Provided records ▸
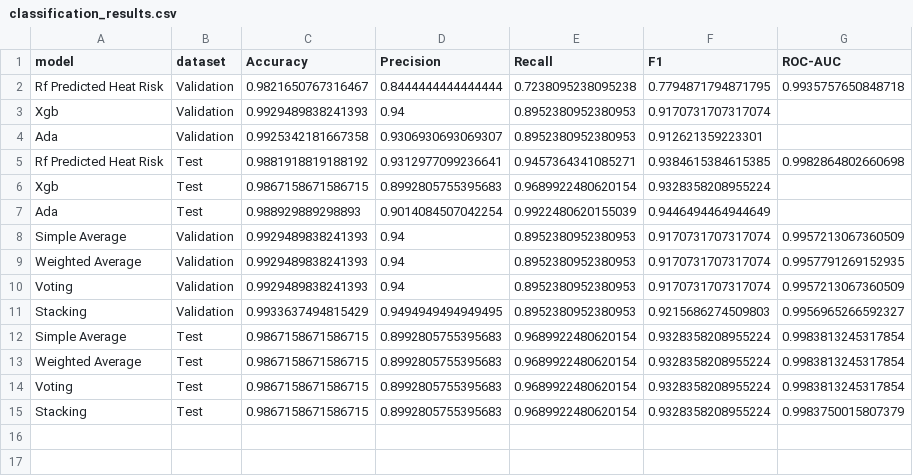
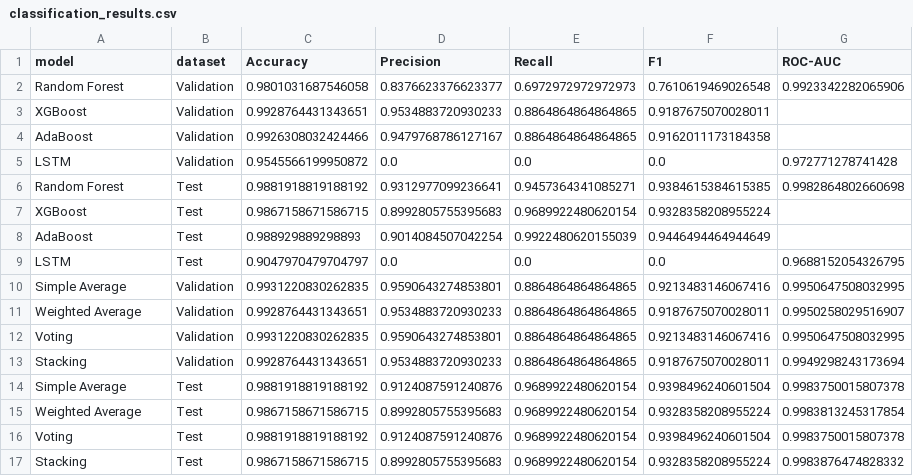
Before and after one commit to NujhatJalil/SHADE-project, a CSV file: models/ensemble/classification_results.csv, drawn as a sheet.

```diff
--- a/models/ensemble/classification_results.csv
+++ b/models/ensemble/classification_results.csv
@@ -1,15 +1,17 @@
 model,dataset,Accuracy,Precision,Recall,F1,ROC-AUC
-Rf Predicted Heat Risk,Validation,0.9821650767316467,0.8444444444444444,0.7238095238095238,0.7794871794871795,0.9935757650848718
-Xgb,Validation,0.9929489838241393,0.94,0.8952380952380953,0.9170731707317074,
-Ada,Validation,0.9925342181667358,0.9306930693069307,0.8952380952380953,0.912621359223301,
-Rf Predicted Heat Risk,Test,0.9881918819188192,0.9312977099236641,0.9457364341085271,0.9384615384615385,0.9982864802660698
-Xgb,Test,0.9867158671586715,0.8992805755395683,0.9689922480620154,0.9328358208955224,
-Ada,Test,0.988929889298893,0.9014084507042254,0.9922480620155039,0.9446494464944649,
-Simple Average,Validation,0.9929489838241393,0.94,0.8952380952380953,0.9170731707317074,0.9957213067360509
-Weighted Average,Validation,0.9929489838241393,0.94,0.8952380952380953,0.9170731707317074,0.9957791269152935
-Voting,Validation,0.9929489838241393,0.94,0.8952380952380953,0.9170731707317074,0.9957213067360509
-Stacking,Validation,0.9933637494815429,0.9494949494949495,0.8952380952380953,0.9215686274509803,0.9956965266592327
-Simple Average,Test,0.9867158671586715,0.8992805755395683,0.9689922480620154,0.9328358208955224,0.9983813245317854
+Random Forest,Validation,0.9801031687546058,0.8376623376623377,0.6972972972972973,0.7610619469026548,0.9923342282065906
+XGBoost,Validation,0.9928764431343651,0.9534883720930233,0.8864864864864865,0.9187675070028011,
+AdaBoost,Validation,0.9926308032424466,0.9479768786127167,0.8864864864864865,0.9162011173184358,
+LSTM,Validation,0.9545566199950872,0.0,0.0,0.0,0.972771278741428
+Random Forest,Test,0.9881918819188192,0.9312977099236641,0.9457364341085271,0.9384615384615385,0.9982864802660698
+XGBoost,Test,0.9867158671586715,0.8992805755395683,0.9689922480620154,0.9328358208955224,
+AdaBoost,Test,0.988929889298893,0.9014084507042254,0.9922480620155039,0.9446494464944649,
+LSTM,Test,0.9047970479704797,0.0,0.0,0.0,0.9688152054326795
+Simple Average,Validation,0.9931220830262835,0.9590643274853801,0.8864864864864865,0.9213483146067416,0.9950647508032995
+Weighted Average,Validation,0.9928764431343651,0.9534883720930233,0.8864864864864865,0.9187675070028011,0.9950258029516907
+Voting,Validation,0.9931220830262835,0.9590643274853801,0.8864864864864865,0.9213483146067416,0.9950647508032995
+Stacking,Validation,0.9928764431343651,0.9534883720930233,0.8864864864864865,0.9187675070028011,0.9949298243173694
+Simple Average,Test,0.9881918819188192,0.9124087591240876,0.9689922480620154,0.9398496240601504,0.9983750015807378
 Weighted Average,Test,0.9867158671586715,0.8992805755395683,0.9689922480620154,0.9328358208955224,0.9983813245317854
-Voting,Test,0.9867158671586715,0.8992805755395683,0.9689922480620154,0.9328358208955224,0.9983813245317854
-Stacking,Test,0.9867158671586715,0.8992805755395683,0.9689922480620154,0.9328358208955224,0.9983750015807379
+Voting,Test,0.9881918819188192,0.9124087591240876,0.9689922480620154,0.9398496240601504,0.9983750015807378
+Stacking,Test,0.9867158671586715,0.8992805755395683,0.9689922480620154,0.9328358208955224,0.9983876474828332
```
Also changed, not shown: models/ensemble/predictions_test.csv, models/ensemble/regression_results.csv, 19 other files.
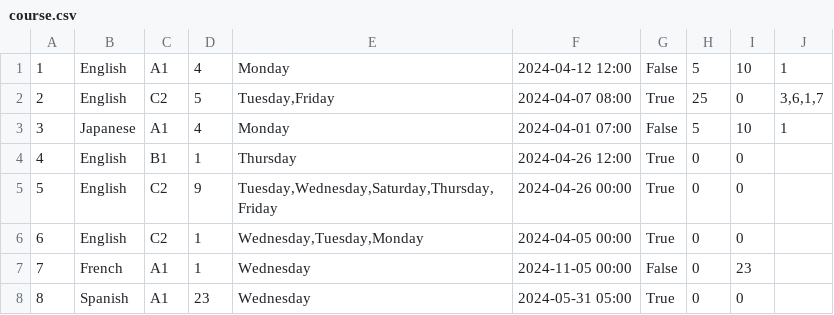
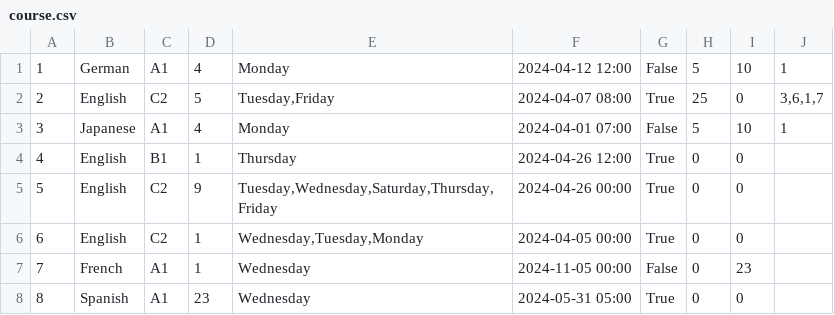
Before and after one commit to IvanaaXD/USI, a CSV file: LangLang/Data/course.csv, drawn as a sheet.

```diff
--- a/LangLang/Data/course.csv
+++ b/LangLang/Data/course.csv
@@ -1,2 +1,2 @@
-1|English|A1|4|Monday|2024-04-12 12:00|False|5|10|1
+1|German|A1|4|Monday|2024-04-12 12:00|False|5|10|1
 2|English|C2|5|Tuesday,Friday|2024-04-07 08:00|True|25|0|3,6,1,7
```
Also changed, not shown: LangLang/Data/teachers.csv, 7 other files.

Your instructions ▸ Wherever the string "False" occurs in the listing, return the line it sits on.

Answer box ▸
-1|English|A1|4|Monday|2024-04-12 12:00|False|5|10|1
+1|German|A1|4|Monday|2024-04-12 12:00|False|5|10|1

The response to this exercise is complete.